* [Assignment]: Print each entry verbatim.

* [Data for this task]:

== == ==

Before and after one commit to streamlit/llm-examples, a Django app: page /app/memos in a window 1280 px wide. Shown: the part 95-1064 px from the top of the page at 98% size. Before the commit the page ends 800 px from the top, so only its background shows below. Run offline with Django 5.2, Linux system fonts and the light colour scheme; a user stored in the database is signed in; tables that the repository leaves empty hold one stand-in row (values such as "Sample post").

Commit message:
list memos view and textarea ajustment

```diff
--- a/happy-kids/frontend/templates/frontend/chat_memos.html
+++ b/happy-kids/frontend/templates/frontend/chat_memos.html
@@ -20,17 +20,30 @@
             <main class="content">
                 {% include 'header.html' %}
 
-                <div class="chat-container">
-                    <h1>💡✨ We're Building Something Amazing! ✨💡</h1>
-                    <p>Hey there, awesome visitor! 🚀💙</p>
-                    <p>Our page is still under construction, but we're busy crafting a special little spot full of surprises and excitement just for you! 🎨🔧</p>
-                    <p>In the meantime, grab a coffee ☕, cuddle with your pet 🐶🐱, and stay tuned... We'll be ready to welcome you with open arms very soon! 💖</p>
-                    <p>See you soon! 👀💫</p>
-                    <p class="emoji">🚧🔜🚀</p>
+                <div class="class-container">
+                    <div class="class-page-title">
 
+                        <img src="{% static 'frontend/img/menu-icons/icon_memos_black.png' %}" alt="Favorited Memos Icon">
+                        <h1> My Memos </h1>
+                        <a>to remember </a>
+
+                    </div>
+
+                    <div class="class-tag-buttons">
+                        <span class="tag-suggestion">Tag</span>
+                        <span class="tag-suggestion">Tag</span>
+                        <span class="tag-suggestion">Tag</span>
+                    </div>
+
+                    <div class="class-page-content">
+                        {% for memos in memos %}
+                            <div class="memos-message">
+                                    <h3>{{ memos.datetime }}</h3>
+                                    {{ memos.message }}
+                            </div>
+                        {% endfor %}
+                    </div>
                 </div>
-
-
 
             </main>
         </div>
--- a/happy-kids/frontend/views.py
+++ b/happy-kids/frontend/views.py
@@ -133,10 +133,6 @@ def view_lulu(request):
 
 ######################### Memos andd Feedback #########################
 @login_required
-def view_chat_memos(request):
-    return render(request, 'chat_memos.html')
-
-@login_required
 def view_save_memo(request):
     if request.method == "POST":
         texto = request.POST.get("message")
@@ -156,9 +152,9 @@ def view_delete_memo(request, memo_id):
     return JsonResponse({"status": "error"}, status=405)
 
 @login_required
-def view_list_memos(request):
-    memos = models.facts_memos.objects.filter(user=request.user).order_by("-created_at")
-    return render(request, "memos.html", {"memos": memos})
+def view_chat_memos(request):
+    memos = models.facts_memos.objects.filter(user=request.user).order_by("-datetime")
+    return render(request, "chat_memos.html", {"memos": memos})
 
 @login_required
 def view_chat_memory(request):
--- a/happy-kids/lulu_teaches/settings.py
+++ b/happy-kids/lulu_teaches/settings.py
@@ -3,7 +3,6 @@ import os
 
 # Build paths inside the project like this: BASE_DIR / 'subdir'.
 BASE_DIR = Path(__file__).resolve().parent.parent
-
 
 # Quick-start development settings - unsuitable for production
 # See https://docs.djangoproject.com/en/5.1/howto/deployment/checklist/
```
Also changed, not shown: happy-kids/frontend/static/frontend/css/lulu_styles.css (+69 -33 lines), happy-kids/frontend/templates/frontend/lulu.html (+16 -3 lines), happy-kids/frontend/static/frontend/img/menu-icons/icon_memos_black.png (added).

== == ==

* [Answer to this problem]:
Before and after one commit to streamlit/llm-examples, a Django app: page /app/memos in a window 1280 px wide. Shown: the part 95-1064 px from the top of the page at 98% size. Before the commit the page ends 800 px from the top, so only its background shows below. Run offline with Django 5.2, Linux system fonts and the light colour scheme; a user stored in the database is signed in; tables that the repository leaves empty hold one stand-in row (values such as "Sample post").

Commit message:
list memos view and textarea ajustment

```diff
--- a/happy-kids/frontend/templates/frontend/chat_memos.html
+++ b/happy-kids/frontend/templates/frontend/chat_memos.html
@@ -20,17 +20,30 @@
             <main class="content">
                 {% include 'header.html' %}
 
-                <div class="chat-container">
-                    <h1>💡✨ We're Building Something Amazing! ✨💡</h1>
-                    <p>Hey there, awesome visitor! 🚀💙</p>
-                    <p>Our page is still under construction, but we're busy crafting a special little spot full of surprises and excitement just for you! 🎨🔧</p>
-                    <p>In the meantime, grab a coffee ☕, cuddle with your pet 🐶🐱, and stay tuned... We'll be ready to welcome you with open arms very soon! 💖</p>
-                    <p>See you soon! 👀💫</p>
-                    <p class="emoji">🚧🔜🚀</p>
+                <div class="class-container">
+                    <div class="class-page-title">
 
+                        <img src="{% static 'frontend/img/menu-icons/icon_memos_black.png' %}" alt="Favorited Memos Icon">
+                        <h1> My Memos </h1>
+                        <a>to remember </a>
+
+                    </div>
+
+                    <div class="class-tag-buttons">
+                        <span class="tag-suggestion">Tag</span>
+                        <span class="tag-suggestion">Tag</span>
+                        <span class="tag-suggestion">Tag</span>
+                    </div>
+
+                    <div class="class-page-content">
+                        {% for memos in memos %}
+                            <div class="memos-message">
+                                    <h3>{{ memos.datetime }}</h3>
+                                    {{ memos.message }}
+                            </div>
+                        {% endfor %}
+                    </div>
                 </div>
-
-
 
             </main>
         </div>
--- a/happy-kids/frontend/views.py
+++ b/happy-kids/frontend/views.py
@@ -133,10 +133,6 @@ def view_lulu(request):
 
 ######################### Memos andd Feedback #########################
 @login_required
-def view_chat_memos(request):
-    return render(request, 'chat_memos.html')
-
-@login_required
 def view_save_memo(request):
     if request.method == "POST":
         texto = request.POST.get("message")
@@ -156,9 +152,9 @@ def view_delete_memo(request, memo_id):
     return JsonResponse({"status": "error"}, status=405)
 
 @login_required
-def view_list_memos(request):
-    memos = models.facts_memos.objects.filter(user=request.user).order_by("-created_at")
-    return render(request, "memos.html", {"memos": memos})
+def view_chat_memos(request):
+    memos = models.facts_memos.objects.filter(user=request.user).order_by("-datetime")
+    return render(request, "chat_memos.html", {"memos": memos})
 
 @login_required
 def view_chat_memory(request):
--- a/happy-kids/lulu_teaches/settings.py
+++ b/happy-kids/lulu_teaches/settings.py
@@ -3,7 +3,6 @@ import os
 
 # Build paths inside the project like this: BASE_DIR / 'subdir'.
 BASE_DIR = Path(__file__).resolve().parent.parent
-
 
 # Quick-start development settings - unsuitable for production
 # See https://docs.djangoproject.com/en/5.1/howto/deployment/checklist/
```
Also changed, not shown: happy-kids/frontend/static/frontend/css/lulu_styles.css (+69 -33 lines), happy-kids/frontend/templates/frontend/lulu.html (+16 -3 lines), happy-kids/frontend/static/frontend/img/menu-icons/icon_memos_black.png (added).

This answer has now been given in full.